>Let me restate, why is the back plate made of plastic which >can/does crack, and not metal?
The mag alloy frame of the D800 extends, as part of the unified body frame, across the back of the camera as well. However, the back has a large cutout to accommodate the large, rear LCD. Doesn't matter what end, side, front or back, top or bottom you look at on the D800 - it's mag alloy with cutouts for controls, monitors and the mount. The exterior shell sections made of polycarbonate, silicone inserts, and synthetic rubber appliques, are screwed and latched to the various receivers and studs on the mag alloy frame.

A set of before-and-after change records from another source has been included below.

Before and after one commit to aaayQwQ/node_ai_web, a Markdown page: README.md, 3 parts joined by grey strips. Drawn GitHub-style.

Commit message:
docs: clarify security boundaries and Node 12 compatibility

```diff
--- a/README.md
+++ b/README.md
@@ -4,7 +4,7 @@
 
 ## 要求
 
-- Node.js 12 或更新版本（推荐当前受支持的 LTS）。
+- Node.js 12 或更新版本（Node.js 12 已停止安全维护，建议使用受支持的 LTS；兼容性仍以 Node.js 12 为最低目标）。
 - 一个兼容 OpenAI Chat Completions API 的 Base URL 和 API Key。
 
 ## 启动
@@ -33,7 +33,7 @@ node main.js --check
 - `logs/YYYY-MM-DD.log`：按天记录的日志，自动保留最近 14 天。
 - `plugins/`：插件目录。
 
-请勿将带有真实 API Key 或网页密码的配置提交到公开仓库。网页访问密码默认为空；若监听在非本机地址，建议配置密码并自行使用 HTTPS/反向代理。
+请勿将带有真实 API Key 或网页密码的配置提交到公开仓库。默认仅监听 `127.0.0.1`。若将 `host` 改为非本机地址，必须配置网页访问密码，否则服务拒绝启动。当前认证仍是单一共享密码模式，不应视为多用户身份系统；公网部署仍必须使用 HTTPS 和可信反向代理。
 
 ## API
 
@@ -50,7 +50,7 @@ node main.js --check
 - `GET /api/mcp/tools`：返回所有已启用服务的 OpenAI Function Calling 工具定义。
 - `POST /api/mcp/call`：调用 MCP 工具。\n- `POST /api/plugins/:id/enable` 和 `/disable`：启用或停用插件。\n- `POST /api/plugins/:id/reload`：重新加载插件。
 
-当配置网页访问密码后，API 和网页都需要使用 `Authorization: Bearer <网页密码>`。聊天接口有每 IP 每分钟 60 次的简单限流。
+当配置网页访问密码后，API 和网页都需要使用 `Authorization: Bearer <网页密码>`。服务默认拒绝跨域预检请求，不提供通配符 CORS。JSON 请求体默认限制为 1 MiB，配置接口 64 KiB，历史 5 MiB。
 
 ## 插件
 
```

My D700 stood up to years of abuse - bumps, bangs, collisions with stanchions and railings and walls, temperature extremes, humidity extremes, accidental positioning at the bottom of a luggage heap, minor drops, and you name it. My D800 is undergoing the same abuse and taking it just as well as the D700. From my experience anyway, I think it takes some serious combination of temperature, lateral stress and/or pressure to warp the entire assembly sufficiently to crack the rear shell. A severe drop will also do it, and I've got my D700 repair bill from Nikon Canada to prove it (sigh).
- RPL Helicoid - RPL CAM Ring - RPL Encoder - RPL Boyonet mount - RPL Lens barrel - RPL Impact Damage - ADJ Resolution test - ADJ Auto focus operation - CKD LCD Windows - CKD Infinity Focus - SUP CCD Data
- Cost --> $420
- RPR Impact Damage - RPL Front body - RPL Image Ctl PCB - ADJ Mirror Angle - ADJ AF Unit - ADJ Auto focus operation - CKD Body flange back - CKD Sharpness - CKD Image test - CKD Image sensor - CLN Image sensor - General check & clean - No problem found
- Cost --> $224
The camera looks brand new along with the lens. The autofocus looks great; will do more tests using all 51 points; but right now, it looks great!
The camera was 100% reset. No original settings, as if I just got it...
The SAME dogs that did this (okay, I did it by playing with them) just cost me over $600 at the vets! One dog bad ear, the other ripped toe nail!
I am glad to hear your camera was fixed! I have been following this thread because I was year-end in my car with my D800 + 24-70 in the back. The filter was shattered and the lens damaged and camera damaged. $1000 later, I have just received it all back and it looks good as new. I'll be testing it this weekend, but I'm optimistic that it is all 100%.
On this occasion, and despite the cost, the people at Nikon were very understanding and helpful in a difficult situation. I never would have looked at that lens after the accident and thought that it could be fixed. Amazing.
Okay, I've been testing etc for a few days. I've come to the conclusion that my "old" (pre dropped) was somewhat out of focus a tad. This "new" camera, is freaking sharp in focus on all focus points. The live view and viewfinder shots on all 51 points are very very close to each other. Way better then before.
So nikon repair gets two thumbs up from me on my costly repair.